Each of the other three teams won the Super Bowl in their second year of early season dominance, according to a Yahoo Sports analysis of Pro Football Reference data.
“What did Bill Parcells say? ‘You are what your record says you are,’” Eagles head coach Nick Sirianni said Sunday night. “So we’re in a good spot right now.”
No team has won at least eight games in nine weeks to start the season since the 2005 and 2006 seasons, when the Indianapolis Colts started 9-0 each year. The Colts lost in the divisional round of the 2005 season playoffs before trumping the Chicago Bears, 29-17, in the 2006 season’s Super Bowl.
Before them, the Denver Broncos opened 8-1 in 1995 and 1996 each, followed by a 9-0 start to the 1997 season. They claimed titles following each of the 1996 and 1997 seasons.
And the Dallas Cowboys began 8-1 in 1994 and 1995. The Cowboys won the 1995 season Super Bowl for their third title in four years.
So forget concern over teams peaking too early. Forget any claims that true runs come in December and extend into January for the teams who power that momentum and hoist the Lombardi Trophy. Parcells isn’t the only one who should believe the Eagles’ 8-1 repeat means something.
Already, the Eagles showed last year that their dominance wasn’t merely a regular-season mirage. Philadelphia won eight straight games to start last season, lost their ninth to the Washington Commanders, and then rebounded to claim the NFC championship and come three points short of the Kansas City Chiefs in the Super Bowl.
They have one of the league’s best quarterbacks in Jalen Hurts, who’s dipped from his MVP candidate play last season as he battles injuries but nonetheless is routinely making big plays in big moments. Teaming up with Hurts is star receiver A.J. Brown, whose 1,005 receiving yards trail only the Miami Dolphins’ Tyreek Hill (1,076).
And in the trenches, the Eagles are again dominant on both sides of the ball. Their offensive line ranks first in run-block win rate (76%) and fourth in pass-block win rate (67%), per ESPN, while their defensive line ranks second in run-stuff win rate (34%) and sixth in pass-rush win rate (53%).
The recipe, paired with the culture of a team that’s already seen what it takes, should scare the league.
Losing to a feisty New York Jets team isn’t reason for legitimate concern in Philadelphia.
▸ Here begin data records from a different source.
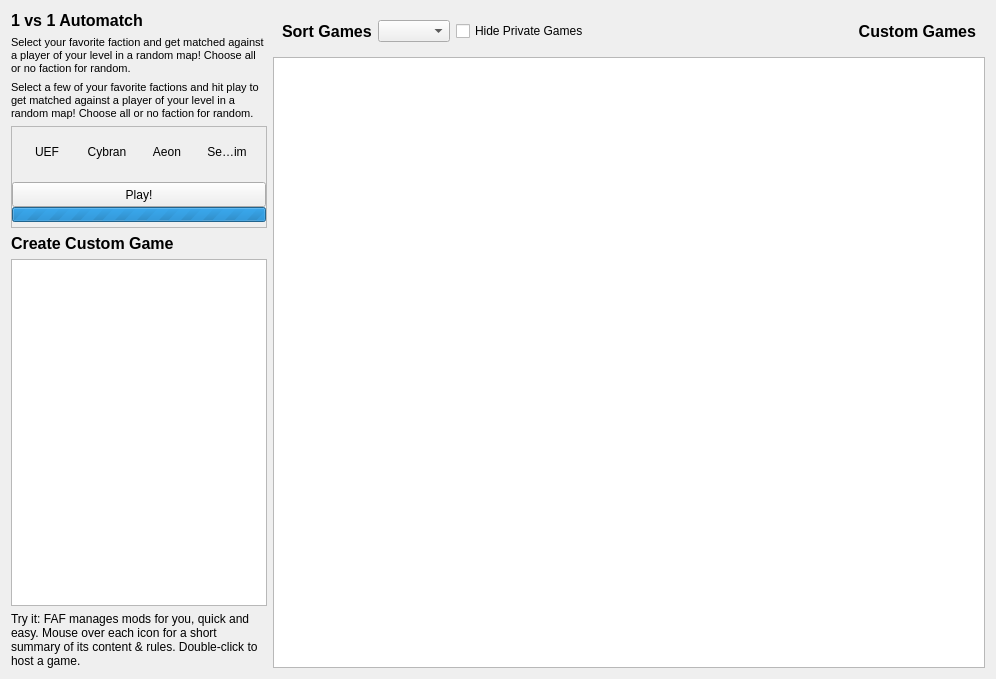
Before: the Qt Designer form res/games/games.ui in FAForever/client, drawn with Qt 5.
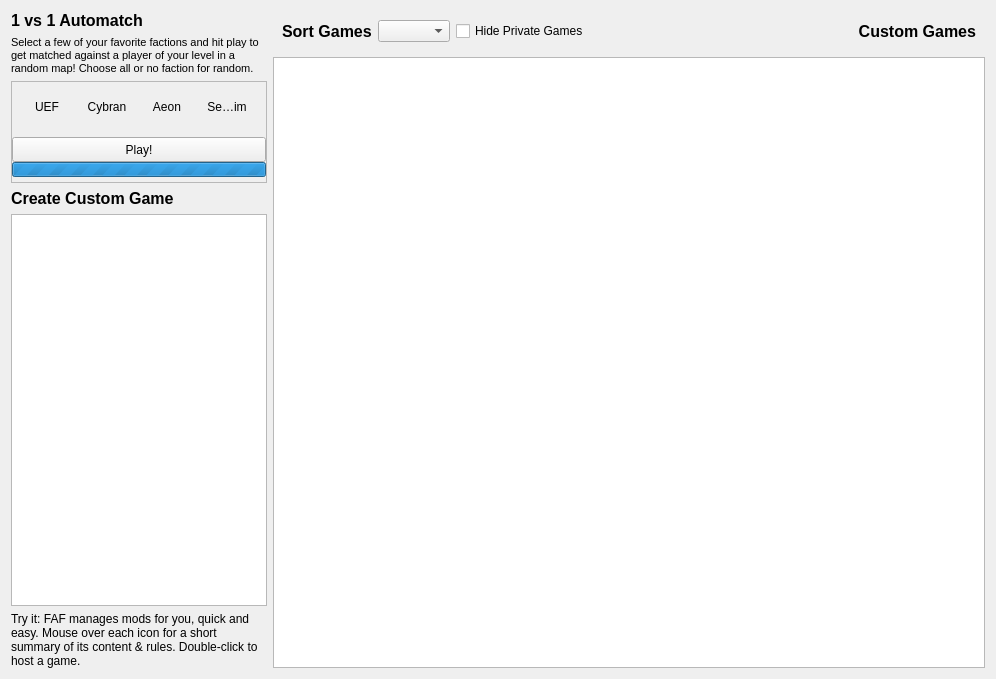
After: the same form once the commit is applied.

Commit message:
remove unused label [subset]RankHint from gameswidget
add changelog

Patch:
```diff
--- a/res/games/games.ui
+++ b/res/games/games.ui
@@ -59,29 +59,6 @@
             </item>
             <item>
               <widget class="QLabel" name="labelRankedHint">
-                <property name="palette">
-                  <palette>
-                    <active/>
-                    <inactive/>
-                    <disabled/>
-                  </palette>
-                </property>
-                <property name="mouseTracking">
-                  <bool>true</bool>
-                </property>
-                <property name="text">
-                  <string>&lt;!DOCTYPE HTML PUBLIC &quot;-//W3C//DTD HTML 4.0//EN&quot; &quot;http://www.w3.org/TR/REC-html40/strict.dtd&quot;&gt;&lt;html&gt;&lt;head&gt;&lt;meta name=&quot;qrichtext&quot; content=&quot;1&quot; /&gt;&lt;style type=&quot;text/css&quot;&gt;p, li { white-space: pre-wrap; }&lt;/style&gt;&lt;/head&gt;&lt;body style=&quot; font-family:'MS Shell Dlg 2'; font-size:8.25pt; font-weight:400; font-style:normal;&quot;&gt;&lt;p style=&quot; margin-top:12px; margin-bottom:12px; margin-left:0px; margin-right:0px; -qt-block-indent:0; text-indent:0px;&quot;&gt;Select your favorite faction and get matched against a player of your level in a random map! Choose all or no faction for random.&lt;/p&gt;&lt;/body&gt;&lt;/html&gt;</string>
-                </property>
-                <property name="alignment">
-                  <set>Qt::AlignLeading|Qt::AlignLeft|Qt::AlignVCenter</set>
-                </property>
-                <property name="wordWrap">
-                  <bool>true</bool>
-                </property>
-              </widget>
-            </item>
-            <item>
-              <widget class="QLabel" name="labelSubsetRankedHint">
                 <property name="mouseTracking">
                   <bool>true</bool>
                 </property>
```
Lines whose indentation alone changed are shown as unchanged. The commit also changes 3 other files.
There are questions to ask but answers for each.
The Eagles’ first nine games have been shakier in some respects than last season’s, their wins coming by an average margin of 6.3 points compared to last year’s 8.7 and their turnover differential hovering at minus-2 compared to last year’s plus-13. Improving their turnover differential is arguably the most important area of growth in the second half of the season. Their win over the Cowboys hinted at progress, the Eagles’ offense sloppily fumbling three times only to scrappily recover all three.
Each vulnerability offers a reminder of how much better the Eagles can still become.
“We have yet to play a complete game,” Hurts said Sunday night. “We’re still hungry and eager to continue to grow and build upon the things that we’ve been able to to do. Just way to show up in the end. Obviously we have some things that we want back defensively, offensively and on special teams. But it’s always about finding a way.
“All that matters is winning.”
The Eagles are very good at what matters most to them.
And if history is any indication, it may not be long before they’re winning something much bigger.